#### YOUR GOAL
Return the lines from the start of the data through the line with "Also changed, not shown: sheet". Include both of those lines and no others.

#### RECORDED DATA
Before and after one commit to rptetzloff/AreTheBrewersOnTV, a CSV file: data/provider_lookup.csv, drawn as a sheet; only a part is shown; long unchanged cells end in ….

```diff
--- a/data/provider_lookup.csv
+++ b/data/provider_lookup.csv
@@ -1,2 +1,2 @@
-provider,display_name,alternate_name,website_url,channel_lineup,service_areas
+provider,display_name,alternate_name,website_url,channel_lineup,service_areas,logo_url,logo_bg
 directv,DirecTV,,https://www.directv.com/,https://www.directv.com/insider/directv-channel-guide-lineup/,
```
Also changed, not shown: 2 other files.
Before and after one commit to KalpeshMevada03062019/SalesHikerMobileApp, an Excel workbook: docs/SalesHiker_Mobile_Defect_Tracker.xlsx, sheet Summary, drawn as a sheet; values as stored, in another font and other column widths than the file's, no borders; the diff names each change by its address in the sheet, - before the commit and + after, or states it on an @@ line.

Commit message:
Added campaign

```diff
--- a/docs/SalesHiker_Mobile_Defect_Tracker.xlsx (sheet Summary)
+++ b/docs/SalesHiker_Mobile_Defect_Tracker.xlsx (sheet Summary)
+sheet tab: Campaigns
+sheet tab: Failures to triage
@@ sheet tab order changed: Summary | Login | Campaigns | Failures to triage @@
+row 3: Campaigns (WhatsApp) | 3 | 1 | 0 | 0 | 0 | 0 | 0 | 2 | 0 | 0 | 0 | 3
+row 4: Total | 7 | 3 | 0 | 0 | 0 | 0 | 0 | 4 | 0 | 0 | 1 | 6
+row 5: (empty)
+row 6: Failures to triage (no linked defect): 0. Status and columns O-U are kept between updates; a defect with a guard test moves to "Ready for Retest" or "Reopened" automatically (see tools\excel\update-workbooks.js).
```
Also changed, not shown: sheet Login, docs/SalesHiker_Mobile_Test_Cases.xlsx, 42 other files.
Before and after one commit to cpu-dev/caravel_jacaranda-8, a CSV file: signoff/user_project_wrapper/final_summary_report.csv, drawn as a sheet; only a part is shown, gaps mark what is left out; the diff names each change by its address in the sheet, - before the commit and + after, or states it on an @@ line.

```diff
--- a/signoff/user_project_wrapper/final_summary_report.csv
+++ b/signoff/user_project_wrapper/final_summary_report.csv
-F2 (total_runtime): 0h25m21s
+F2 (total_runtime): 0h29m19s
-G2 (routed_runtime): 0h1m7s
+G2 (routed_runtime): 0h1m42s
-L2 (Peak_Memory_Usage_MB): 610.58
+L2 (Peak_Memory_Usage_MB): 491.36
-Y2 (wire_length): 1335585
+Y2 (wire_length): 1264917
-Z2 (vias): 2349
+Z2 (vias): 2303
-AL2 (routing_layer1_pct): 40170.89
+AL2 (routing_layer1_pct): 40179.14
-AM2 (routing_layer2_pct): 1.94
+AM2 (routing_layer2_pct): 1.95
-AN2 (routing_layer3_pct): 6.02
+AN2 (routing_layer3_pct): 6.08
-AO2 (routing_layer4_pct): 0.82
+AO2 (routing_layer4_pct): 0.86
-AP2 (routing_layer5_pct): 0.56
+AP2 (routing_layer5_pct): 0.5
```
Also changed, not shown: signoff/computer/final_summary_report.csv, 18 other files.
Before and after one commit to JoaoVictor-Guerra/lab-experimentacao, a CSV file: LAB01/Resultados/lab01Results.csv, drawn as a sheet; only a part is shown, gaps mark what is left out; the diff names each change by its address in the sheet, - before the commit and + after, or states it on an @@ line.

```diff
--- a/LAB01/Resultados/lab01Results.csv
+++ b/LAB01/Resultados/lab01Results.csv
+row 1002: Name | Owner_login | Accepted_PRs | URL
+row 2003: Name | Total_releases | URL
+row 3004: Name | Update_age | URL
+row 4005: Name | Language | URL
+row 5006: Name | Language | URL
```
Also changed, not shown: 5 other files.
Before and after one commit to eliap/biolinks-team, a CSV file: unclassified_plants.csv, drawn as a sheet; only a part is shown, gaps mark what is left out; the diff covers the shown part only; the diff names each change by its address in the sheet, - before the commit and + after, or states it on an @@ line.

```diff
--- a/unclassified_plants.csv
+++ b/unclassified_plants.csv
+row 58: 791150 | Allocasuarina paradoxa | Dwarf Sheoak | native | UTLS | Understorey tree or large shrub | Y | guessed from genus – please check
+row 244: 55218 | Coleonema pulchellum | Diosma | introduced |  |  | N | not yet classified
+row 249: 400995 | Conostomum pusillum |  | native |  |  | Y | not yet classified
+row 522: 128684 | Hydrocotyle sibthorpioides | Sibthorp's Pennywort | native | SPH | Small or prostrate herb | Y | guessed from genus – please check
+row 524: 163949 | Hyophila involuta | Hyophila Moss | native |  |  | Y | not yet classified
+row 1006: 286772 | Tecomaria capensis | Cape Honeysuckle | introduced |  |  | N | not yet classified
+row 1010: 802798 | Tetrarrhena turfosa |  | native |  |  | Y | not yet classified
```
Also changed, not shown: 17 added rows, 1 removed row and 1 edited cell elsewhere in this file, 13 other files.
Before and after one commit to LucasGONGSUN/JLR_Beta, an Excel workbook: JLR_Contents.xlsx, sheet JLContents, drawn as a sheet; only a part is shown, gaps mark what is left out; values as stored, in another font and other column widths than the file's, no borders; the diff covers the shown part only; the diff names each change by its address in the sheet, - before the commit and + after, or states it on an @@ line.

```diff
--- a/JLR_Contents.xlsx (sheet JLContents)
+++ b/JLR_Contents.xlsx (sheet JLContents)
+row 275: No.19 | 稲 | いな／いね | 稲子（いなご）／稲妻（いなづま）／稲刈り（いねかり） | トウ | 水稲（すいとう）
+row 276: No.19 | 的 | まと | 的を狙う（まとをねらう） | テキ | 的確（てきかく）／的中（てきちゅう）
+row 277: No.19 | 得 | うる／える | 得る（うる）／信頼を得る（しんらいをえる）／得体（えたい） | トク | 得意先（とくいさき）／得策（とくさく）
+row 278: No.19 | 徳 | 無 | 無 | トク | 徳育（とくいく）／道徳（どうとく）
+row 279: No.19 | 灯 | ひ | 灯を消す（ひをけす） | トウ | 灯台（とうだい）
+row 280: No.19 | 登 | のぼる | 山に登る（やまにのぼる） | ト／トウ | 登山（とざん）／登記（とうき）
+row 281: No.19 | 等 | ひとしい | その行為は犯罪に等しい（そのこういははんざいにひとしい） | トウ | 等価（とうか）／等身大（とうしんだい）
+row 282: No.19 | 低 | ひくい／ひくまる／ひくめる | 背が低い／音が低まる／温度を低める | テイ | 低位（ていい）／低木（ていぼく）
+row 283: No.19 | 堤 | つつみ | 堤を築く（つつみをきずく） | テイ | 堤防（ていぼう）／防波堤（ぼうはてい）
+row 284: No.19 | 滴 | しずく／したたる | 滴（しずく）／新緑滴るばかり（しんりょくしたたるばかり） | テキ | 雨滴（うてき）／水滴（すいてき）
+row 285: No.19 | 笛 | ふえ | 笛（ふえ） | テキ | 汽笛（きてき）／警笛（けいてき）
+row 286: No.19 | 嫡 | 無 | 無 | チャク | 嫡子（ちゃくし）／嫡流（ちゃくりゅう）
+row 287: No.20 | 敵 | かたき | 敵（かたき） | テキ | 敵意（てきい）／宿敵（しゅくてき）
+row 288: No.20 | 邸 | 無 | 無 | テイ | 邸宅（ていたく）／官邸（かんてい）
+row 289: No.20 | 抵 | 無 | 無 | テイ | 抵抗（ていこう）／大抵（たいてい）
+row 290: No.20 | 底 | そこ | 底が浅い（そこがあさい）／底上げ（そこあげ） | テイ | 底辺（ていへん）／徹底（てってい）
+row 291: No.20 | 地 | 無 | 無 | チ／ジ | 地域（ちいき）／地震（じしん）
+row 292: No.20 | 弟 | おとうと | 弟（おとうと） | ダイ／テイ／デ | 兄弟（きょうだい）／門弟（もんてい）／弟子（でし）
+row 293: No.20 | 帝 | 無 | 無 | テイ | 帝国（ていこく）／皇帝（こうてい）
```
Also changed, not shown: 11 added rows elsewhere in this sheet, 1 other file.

#### ANSWER TO THE PROBLEM
Before and after one commit to rptetzloff/AreTheBrewersOnTV, a CSV file: data/provider_lookup.csv, drawn as a sheet; only a part is shown; long unchanged cells end in ….

```diff
--- a/data/provider_lookup.csv
+++ b/data/provider_lookup.csv
@@ -1,2 +1,2 @@
-provider,display_name,alternate_name,website_url,channel_lineup,service_areas
+provider,display_name,alternate_name,website_url,channel_lineup,service_areas,logo_url,logo_bg
 directv,DirecTV,,https://www.directv.com/,https://www.directv.com/insider/directv-channel-guide-lineup/,
```
Also changed, not shown: 2 other files.
Before and after one commit to KalpeshMevada03062019/SalesHikerMobileApp, an Excel workbook: docs/SalesHiker_Mobile_Defect_Tracker.xlsx, sheet Summary, drawn as a sheet; values as stored, in another font and other column widths than the file's, no borders; the diff names each change by its address in the sheet, - before the commit and + after, or states it on an @@ line.

Commit message:
Added campaign

```diff
--- a/docs/SalesHiker_Mobile_Defect_Tracker.xlsx (sheet Summary)
+++ b/docs/SalesHiker_Mobile_Defect_Tracker.xlsx (sheet Summary)
+sheet tab: Campaigns
+sheet tab: Failures to triage
@@ sheet tab order changed: Summary | Login | Campaigns | Failures to triage @@
+row 3: Campaigns (WhatsApp) | 3 | 1 | 0 | 0 | 0 | 0 | 0 | 2 | 0 | 0 | 0 | 3
+row 4: Total | 7 | 3 | 0 | 0 | 0 | 0 | 0 | 4 | 0 | 0 | 1 | 6
+row 5: (empty)
+row 6: Failures to triage (no linked defect): 0. Status and columns O-U are kept between updates; a defect with a guard test moves to "Ready for Retest" or "Reopened" automatically (see tools\excel\update-workbooks.js).
```
Also changed, not shown: sheet Login, docs/SalesHiker_Mobile_Test_Cases.xlsx, 42 other files.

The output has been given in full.